Non-resident aliens are required to report on a Form 1040-NR: (i) income effectively connected to a US trade or business and subject to graduated tax rates; and (ii) US source income that is subject to a flat tax rate of 30% (unless a lower tax rate applies under a tax treaty). Income from US sources may include wages, prizes or awards, commissions, performance compensation, advertising income, royalties, income from horse sales, stud fees, and purses for races. A non-resident alien should carefully check what income should be reported and whether he or she is entitled to benefits under a tax treaty.
Requirements for the retention of employers
US employers who hire equine workers from abroad should also be aware of their US reporting and withholding tax obligations. Whether a US employer has a withholding tax liability depends on whether the horse professional is an employee or an independent contractor. In general, U.S. employers are required to withhold income tax, withhold and pay Social Security and Medicare taxes, and pay federal unemployment tax on wages paid to an employee. Withholding tax requirements differ depending on several factors including: (i) the status of the employee as a non-resident alien or a resident alien; (ii) the type of visa the employee holds; and (iii) whether a tax treaty applies. Failure to properly withhold wages and pay taxes to the IRS can result in significant penalties. Employers have similar withholding tax responsibilities under state law. State reporting requirements become more complex when the services are provided in multiple jurisdictions, as is common in the equestrian industry. Therefore, US employers should certify that they are properly withholding.
There are significant opportunities for equine professionals in the United States. Regardless of whether they come here permanently or regularly, they must carefully consider their status as tax resident and the applicable requirements for filing applications at the federal and state levels. US reporting requirements appear to go against the common sense of those accustomed to territorial tax systems. The often overlapping and inconsistent government reporting requirements add to the burden. To avoid a costly and time-consuming audit, equine professionals and employers should carefully consider how US and state tax laws will affect them.

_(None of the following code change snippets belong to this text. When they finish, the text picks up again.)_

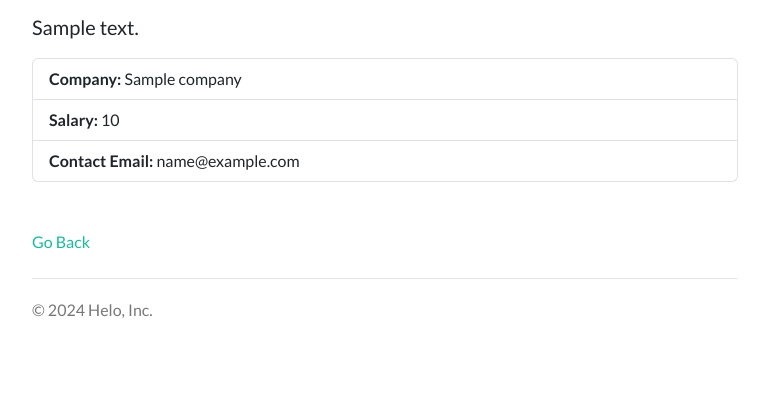
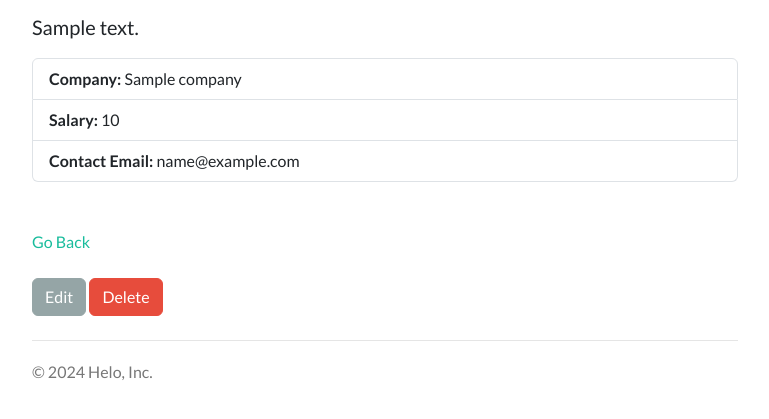
Before and after one commit to ahmedhelalia/job_lister, a PHP site: template templates/job-single.php in a window 1280 px wide. Shown: the part 251-670 px from the top of the page, without its empty margins (255-1024 px from the left). Run offline with PHP 8.4, Linux system fonts and the light colour scheme; the template is opened without the code that fills it: most values are stand-ins (such as "Sample title", 1, 10 or a date in 2020); some libraries are stand-ins or nearby versions.

Commit message:
delete a job

```diff
--- a/templates/job-single.php
+++ b/templates/job-single.php
@@ -11,4 +11,13 @@
 <br><br>
 <a href="index.php" style="text-decoration: none;">Go Back</a>
 <br><br>
+<div class="well">
+    <a href="edit.php?id=<?= $job->id; ?>" class="btn btn-secondary">Edit</a>
+    <form style="display: inline;" method="post" action="job.php">
+        <input type="hidden" name="del_id" value="<?=$job->id?>">
+        <input type="submit" class="btn btn-danger" value="Delete">
+    </form>
+</div>
+<br>
+
 <?php include 'inc/footer.php' ?>
```
Also changed, not shown: job.php (+8 -0 lines), lib/job.php (+15 -2 lines).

© 2020 Greenberg Sad, LLP. All rights reserved. National Law Review, Volume XI, Number 68